Packaging is one of those nagging problems that has buggered me for years. When do you create your own RPM or DEB package? Of course the answer is, it depends. I have found two distinct use cases which have
I don’t think the use cases for this tool have been identified in this Linux Journal Article. I see two excellent use cases. First, I see a strong use case for open source software developers. When you first come up with “something cool”, you want others to use it, but it is not ready for Fedora/Debian/Ubuntu packaging by their limited resources.
At that point in the development phase it is nice to have a tool like this (I wrote my own in bash because I didn’t know this existed) because you want to make it easier for others to install and you want the idea/software to get traction.

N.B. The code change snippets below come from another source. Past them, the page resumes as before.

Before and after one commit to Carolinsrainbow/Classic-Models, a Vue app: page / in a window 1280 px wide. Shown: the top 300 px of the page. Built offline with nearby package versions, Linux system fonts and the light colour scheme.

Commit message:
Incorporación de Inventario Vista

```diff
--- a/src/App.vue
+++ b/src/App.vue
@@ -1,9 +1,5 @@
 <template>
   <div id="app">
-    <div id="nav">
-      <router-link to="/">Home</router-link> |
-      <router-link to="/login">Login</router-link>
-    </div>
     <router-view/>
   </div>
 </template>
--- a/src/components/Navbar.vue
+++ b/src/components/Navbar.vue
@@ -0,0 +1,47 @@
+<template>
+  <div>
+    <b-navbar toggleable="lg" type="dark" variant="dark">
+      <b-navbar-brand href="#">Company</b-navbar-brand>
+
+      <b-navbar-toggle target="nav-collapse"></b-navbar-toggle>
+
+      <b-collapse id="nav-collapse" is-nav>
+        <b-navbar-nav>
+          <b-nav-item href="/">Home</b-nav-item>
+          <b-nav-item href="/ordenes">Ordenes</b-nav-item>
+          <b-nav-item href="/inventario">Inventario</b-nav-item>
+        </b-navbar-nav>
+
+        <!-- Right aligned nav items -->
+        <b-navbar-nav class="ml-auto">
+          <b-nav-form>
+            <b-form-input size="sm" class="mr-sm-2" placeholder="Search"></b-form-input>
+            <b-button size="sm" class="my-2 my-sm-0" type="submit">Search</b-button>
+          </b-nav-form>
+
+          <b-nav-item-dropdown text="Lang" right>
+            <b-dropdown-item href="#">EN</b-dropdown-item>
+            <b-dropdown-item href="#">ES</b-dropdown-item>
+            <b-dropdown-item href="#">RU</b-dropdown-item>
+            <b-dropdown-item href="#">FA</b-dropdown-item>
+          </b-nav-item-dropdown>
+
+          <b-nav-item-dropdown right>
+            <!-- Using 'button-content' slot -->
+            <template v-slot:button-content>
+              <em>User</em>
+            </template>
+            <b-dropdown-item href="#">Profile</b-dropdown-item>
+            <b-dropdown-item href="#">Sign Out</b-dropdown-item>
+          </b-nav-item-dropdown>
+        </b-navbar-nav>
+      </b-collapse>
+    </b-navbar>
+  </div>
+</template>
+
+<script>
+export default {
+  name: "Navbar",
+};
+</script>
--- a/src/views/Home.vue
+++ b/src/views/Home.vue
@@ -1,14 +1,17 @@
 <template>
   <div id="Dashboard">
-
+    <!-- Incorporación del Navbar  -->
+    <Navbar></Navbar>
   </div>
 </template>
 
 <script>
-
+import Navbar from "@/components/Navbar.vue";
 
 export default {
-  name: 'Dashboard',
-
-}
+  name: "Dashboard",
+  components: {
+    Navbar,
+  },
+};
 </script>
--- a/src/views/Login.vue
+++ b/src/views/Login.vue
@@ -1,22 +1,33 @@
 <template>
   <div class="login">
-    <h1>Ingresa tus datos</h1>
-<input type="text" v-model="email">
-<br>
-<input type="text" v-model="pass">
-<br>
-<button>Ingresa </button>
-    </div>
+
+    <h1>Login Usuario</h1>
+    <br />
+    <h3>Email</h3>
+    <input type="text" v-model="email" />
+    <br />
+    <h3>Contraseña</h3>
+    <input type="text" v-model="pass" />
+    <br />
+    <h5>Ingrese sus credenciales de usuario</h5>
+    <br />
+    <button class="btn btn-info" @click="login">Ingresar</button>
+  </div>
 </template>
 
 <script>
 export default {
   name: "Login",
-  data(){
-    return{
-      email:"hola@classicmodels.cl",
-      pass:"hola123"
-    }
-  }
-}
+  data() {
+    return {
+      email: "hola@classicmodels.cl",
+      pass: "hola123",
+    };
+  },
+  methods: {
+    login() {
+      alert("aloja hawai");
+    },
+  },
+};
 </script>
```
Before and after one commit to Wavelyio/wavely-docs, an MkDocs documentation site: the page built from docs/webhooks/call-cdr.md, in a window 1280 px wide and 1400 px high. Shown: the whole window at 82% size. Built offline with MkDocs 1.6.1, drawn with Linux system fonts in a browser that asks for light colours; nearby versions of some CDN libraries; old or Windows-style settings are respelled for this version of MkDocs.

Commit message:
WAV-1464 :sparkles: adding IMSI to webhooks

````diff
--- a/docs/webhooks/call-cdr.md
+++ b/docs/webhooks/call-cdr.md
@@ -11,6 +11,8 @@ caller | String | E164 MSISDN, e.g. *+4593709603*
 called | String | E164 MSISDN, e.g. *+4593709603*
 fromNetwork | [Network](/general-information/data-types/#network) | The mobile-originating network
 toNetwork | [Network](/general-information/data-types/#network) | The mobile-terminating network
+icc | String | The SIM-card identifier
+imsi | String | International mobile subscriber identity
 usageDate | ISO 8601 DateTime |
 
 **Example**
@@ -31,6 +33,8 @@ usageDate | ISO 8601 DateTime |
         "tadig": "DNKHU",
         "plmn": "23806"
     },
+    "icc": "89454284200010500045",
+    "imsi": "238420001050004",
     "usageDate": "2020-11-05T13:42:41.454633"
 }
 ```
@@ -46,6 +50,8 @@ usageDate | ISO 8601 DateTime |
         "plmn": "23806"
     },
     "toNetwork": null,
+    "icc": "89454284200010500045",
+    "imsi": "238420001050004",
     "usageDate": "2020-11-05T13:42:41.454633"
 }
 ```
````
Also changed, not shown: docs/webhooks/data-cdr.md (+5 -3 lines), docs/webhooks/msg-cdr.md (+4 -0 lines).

The second use case is for software that is not in your distributions package manager when managing large installations of servers. As a sysadmin, you become a package maintainer and divert time/energy to qualitatively building spec/control files. This takes more time than it sounds, but if a tool like this can help, it makes it more realistic to use your distributions package manager for requirements/dependencies, un-installs, etc. It really isn’t fun forking Redhat’s spec to keep apache up to date in a different version, but with a tool, this is nice for private use.
On the other hand, if you build a package with checkinstall, it will never be used by Fedora/Debian/Ubuntu/Redhat because all major distributions have very strict guidelines on package building and do not except “generic” packages.
I started this article a long time ago, and the world may very well change with the introduction and popularity of Docker, but for now, there are still repositories for DEB and RPM files….